Wednesday, November 25, 2009
I know Tate gets frustrated. A lot. We talk too fast and he misses too much to keep up. And we need to stop. And go back. And repeat it. More slowly, and clearly.
My bloggy friend Denise, at Hearing Elmo, has written about the importance of repeating back what you thought you heard, so the speaker knows what you missed. Because our brains really want to make sense of what we've heard... even if it doesn't quite make sense.
Case in point...
Last night Tate and I were sorting through the tubs of Legos, looking for the pieces to build a particular kit. We've been working on this rebuilding project on and off for months, and the boys and I practically have our own language to describe the pieces we're looking for. Kerry joined us for a while and wanted to compliment Tate.
He said, "Maybe when you grow up, you could work for the Lego company, 'cause you're so familiar with all the pieces."
Tate looked puzzled. And amused. "Whaaaaaat, Dad?"
What he heard was, "Maybe when you grow up, you could work for the Lego company, and you sell the mayor all your pieces."
So familiar. Sell the mayor.

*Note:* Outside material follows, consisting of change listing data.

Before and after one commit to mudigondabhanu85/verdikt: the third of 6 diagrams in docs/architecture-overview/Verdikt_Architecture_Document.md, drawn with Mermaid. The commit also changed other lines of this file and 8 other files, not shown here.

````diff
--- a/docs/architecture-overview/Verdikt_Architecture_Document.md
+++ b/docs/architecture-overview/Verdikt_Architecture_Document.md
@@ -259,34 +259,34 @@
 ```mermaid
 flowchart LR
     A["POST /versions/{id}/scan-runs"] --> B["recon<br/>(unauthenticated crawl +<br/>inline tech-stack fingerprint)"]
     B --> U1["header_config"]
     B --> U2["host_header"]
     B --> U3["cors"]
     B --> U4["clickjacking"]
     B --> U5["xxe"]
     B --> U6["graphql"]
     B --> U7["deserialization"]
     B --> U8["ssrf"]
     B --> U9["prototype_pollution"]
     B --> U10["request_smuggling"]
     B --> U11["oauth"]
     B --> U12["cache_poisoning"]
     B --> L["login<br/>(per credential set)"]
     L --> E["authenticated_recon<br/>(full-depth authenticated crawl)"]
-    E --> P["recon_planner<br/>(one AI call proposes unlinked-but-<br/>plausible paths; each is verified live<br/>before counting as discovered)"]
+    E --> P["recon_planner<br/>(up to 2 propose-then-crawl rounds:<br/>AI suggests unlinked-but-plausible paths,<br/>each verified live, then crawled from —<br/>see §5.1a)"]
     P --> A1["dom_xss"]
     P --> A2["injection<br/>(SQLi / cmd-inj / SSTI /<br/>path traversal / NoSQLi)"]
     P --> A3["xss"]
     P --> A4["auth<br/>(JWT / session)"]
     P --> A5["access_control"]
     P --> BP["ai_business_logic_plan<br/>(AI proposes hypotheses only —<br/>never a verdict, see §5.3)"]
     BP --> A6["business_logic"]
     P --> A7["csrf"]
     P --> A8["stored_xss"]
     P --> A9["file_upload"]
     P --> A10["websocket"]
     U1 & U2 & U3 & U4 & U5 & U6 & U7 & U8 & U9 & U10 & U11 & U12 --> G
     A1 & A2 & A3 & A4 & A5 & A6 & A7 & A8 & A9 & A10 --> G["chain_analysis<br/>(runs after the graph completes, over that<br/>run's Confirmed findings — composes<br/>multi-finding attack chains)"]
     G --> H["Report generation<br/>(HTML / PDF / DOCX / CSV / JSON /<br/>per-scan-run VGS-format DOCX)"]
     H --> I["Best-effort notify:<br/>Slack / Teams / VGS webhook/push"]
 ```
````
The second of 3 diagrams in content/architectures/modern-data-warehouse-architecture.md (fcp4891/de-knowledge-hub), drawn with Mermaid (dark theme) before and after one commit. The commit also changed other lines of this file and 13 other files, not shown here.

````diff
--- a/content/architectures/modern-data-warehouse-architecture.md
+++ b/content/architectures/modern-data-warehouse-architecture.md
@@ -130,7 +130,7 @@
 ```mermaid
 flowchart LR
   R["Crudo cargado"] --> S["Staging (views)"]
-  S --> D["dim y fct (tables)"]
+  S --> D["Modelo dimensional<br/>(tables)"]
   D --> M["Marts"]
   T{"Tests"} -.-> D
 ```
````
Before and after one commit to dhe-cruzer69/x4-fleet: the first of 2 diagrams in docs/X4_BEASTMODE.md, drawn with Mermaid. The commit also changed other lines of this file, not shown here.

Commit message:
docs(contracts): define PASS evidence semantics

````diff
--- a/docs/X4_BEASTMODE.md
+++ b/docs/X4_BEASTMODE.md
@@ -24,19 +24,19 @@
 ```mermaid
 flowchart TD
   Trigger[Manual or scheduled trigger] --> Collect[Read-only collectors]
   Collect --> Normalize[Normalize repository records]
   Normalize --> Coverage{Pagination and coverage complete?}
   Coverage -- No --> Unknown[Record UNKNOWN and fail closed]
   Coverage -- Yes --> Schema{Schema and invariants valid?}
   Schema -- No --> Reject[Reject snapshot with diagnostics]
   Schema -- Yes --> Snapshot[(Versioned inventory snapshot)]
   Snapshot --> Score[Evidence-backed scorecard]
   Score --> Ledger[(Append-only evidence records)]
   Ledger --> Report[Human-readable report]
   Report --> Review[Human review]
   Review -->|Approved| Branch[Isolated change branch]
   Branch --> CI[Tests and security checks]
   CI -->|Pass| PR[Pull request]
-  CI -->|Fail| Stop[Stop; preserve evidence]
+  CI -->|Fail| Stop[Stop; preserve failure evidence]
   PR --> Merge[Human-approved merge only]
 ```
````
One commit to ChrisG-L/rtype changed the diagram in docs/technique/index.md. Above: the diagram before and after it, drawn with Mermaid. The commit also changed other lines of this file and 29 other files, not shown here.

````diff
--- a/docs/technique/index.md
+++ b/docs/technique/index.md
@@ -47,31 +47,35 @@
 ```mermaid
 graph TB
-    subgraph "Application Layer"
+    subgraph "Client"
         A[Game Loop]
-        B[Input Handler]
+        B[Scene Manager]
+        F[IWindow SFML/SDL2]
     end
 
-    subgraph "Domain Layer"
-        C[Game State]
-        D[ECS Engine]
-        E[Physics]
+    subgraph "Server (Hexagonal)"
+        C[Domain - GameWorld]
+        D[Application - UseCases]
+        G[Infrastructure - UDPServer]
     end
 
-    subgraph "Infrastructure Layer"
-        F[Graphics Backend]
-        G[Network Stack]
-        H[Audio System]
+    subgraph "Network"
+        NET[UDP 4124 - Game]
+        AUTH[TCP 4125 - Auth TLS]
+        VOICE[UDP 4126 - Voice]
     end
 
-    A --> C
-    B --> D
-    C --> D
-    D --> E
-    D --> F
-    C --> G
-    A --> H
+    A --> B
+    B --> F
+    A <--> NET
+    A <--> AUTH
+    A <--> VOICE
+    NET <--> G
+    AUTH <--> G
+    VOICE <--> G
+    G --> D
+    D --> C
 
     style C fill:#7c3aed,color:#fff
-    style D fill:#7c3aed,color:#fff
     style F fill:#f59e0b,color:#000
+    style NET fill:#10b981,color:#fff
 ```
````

He's such a good sport. I love that he can laugh about it.